[HOW TO COMPLETE THIS TASK]
Apart from the pictures, everything in the lines below must be printed exactly.

[INFORMATION PROVIDED]
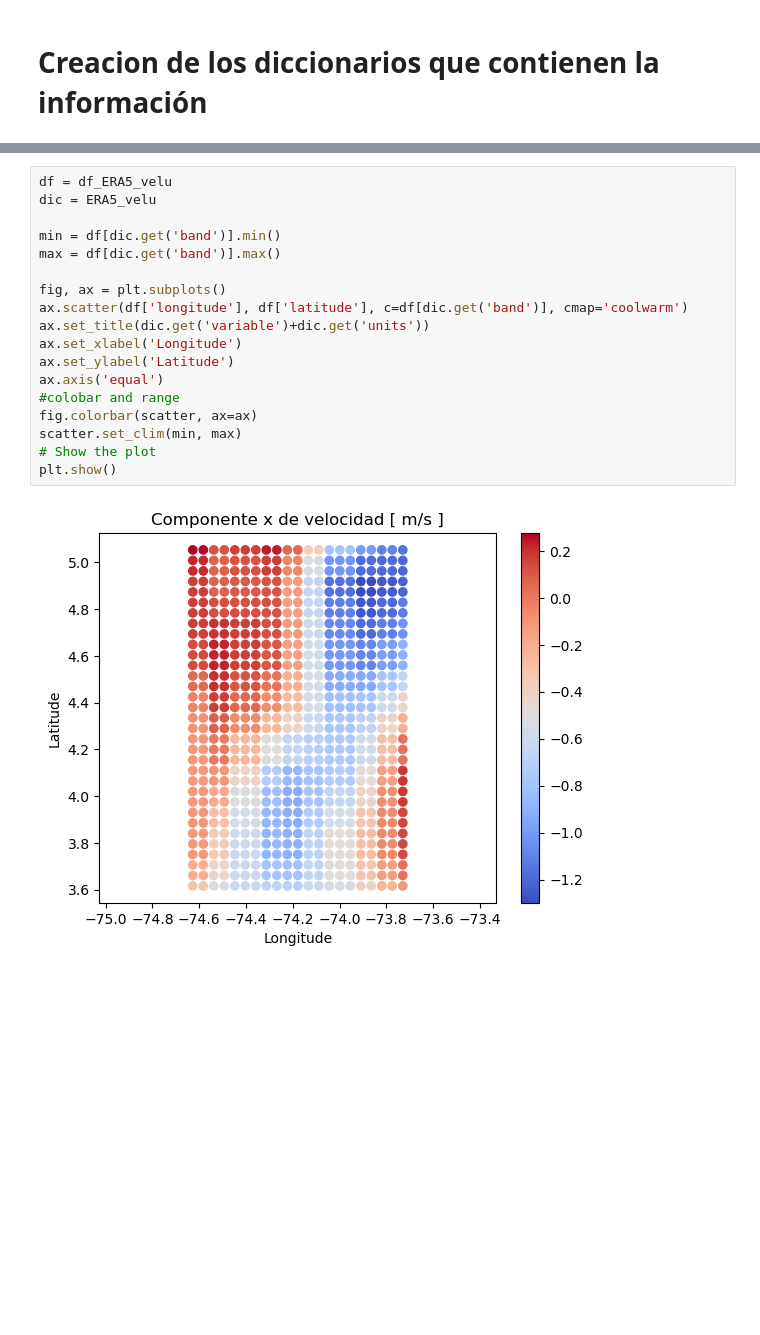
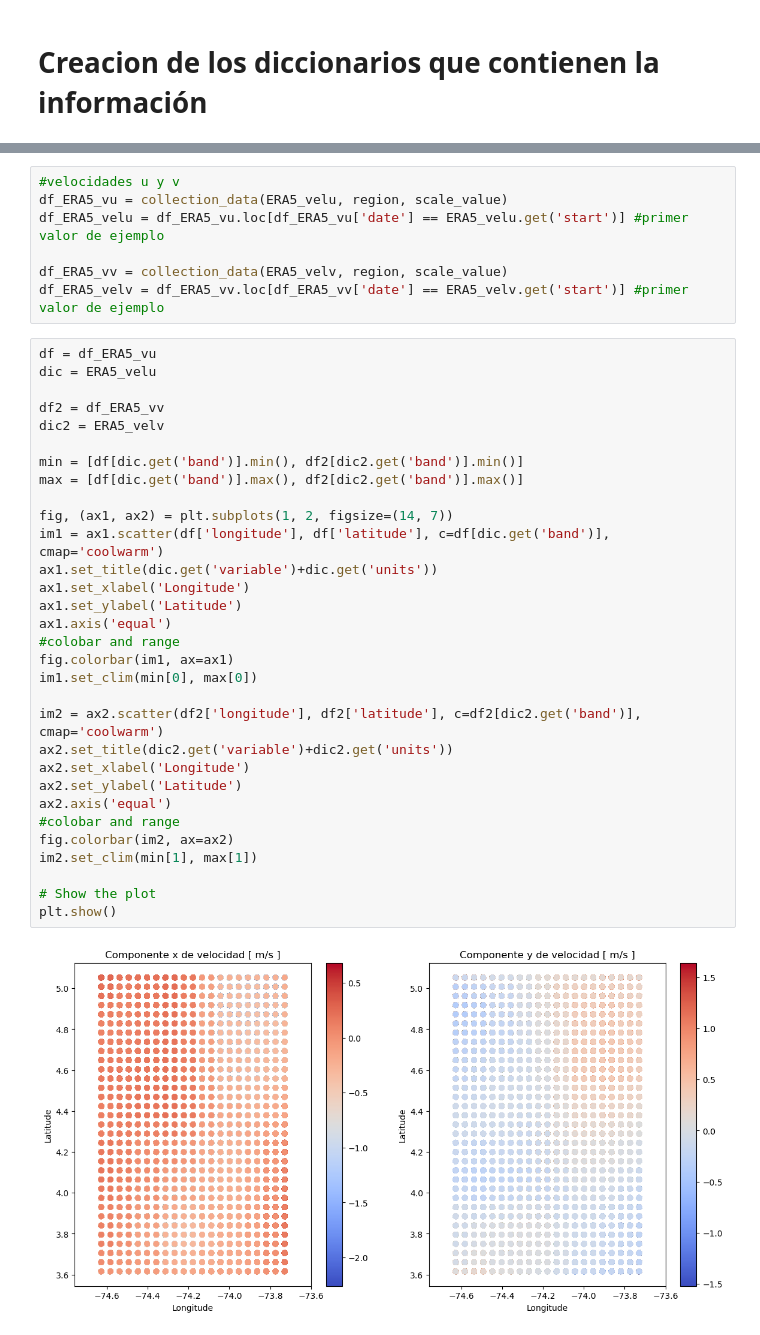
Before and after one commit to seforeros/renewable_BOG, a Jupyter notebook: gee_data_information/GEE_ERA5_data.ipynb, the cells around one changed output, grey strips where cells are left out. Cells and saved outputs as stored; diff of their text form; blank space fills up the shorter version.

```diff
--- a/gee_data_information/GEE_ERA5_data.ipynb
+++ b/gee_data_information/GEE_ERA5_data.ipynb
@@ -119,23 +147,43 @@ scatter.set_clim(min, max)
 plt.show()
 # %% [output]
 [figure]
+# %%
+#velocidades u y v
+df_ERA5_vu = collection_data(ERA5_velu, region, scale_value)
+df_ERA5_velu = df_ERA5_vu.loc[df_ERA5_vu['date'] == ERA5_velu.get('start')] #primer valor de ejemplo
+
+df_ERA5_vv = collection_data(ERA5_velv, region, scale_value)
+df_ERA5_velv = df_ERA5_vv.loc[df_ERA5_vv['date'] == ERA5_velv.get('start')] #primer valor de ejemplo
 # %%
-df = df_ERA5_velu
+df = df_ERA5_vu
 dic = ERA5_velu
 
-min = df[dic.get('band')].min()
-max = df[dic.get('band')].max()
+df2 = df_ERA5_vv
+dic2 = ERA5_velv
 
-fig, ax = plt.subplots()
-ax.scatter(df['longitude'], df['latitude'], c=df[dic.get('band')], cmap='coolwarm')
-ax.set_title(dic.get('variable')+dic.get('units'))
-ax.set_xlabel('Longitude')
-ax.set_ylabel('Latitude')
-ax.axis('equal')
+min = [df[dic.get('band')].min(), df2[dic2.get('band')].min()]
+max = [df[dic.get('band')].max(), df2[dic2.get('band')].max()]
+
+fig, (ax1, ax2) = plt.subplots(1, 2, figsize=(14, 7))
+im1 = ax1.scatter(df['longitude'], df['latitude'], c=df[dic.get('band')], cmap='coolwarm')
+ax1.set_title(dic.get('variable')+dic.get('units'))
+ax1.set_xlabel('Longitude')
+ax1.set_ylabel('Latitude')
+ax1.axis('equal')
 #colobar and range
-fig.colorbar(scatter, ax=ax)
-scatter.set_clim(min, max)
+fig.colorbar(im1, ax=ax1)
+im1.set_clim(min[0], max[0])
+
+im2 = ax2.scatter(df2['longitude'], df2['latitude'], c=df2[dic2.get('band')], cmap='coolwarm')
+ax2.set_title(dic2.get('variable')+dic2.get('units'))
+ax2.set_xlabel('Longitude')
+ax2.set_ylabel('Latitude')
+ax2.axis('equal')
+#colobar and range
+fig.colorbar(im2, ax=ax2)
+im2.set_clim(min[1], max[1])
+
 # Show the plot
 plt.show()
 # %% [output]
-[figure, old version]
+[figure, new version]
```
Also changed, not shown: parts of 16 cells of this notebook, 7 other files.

[RESULT OF THIS EXERCISE]
Before and after one commit to seforeros/renewable_BOG, a Jupyter notebook: gee_data_information/GEE_ERA5_data.ipynb, the cells around one changed output, grey strips where cells are left out. Cells and saved outputs as stored; diff of their text form; blank space fills up the shorter version.

```diff
--- a/gee_data_information/GEE_ERA5_data.ipynb
+++ b/gee_data_information/GEE_ERA5_data.ipynb
@@ -119,23 +147,43 @@ scatter.set_clim(min, max)
 plt.show()
 # %% [output]
 [figure]
+# %%
+#velocidades u y v
+df_ERA5_vu = collection_data(ERA5_velu, region, scale_value)
+df_ERA5_velu = df_ERA5_vu.loc[df_ERA5_vu['date'] == ERA5_velu.get('start')] #primer valor de ejemplo
+
+df_ERA5_vv = collection_data(ERA5_velv, region, scale_value)
+df_ERA5_velv = df_ERA5_vv.loc[df_ERA5_vv['date'] == ERA5_velv.get('start')] #primer valor de ejemplo
 # %%
-df = df_ERA5_velu
+df = df_ERA5_vu
 dic = ERA5_velu
 
-min = df[dic.get('band')].min()
-max = df[dic.get('band')].max()
+df2 = df_ERA5_vv
+dic2 = ERA5_velv
 
-fig, ax = plt.subplots()
-ax.scatter(df['longitude'], df['latitude'], c=df[dic.get('band')], cmap='coolwarm')
-ax.set_title(dic.get('variable')+dic.get('units'))
-ax.set_xlabel('Longitude')
-ax.set_ylabel('Latitude')
-ax.axis('equal')
+min = [df[dic.get('band')].min(), df2[dic2.get('band')].min()]
+max = [df[dic.get('band')].max(), df2[dic2.get('band')].max()]
+
+fig, (ax1, ax2) = plt.subplots(1, 2, figsize=(14, 7))
+im1 = ax1.scatter(df['longitude'], df['latitude'], c=df[dic.get('band')], cmap='coolwarm')
+ax1.set_title(dic.get('variable')+dic.get('units'))
+ax1.set_xlabel('Longitude')
+ax1.set_ylabel('Latitude')
+ax1.axis('equal')
 #colobar and range
-fig.colorbar(scatter, ax=ax)
-scatter.set_clim(min, max)
+fig.colorbar(im1, ax=ax1)
+im1.set_clim(min[0], max[0])
+
+im2 = ax2.scatter(df2['longitude'], df2['latitude'], c=df2[dic2.get('band')], cmap='coolwarm')
+ax2.set_title(dic2.get('variable')+dic2.get('units'))
+ax2.set_xlabel('Longitude')
+ax2.set_ylabel('Latitude')
+ax2.axis('equal')
+#colobar and range
+fig.colorbar(im2, ax=ax2)
+im2.set_clim(min[1], max[1])
+
 # Show the plot
 plt.show()
 # %% [output]
-[figure, old version]
+[figure, new version]
```
Also changed, not shown: parts of 16 cells of this notebook, 7 other files.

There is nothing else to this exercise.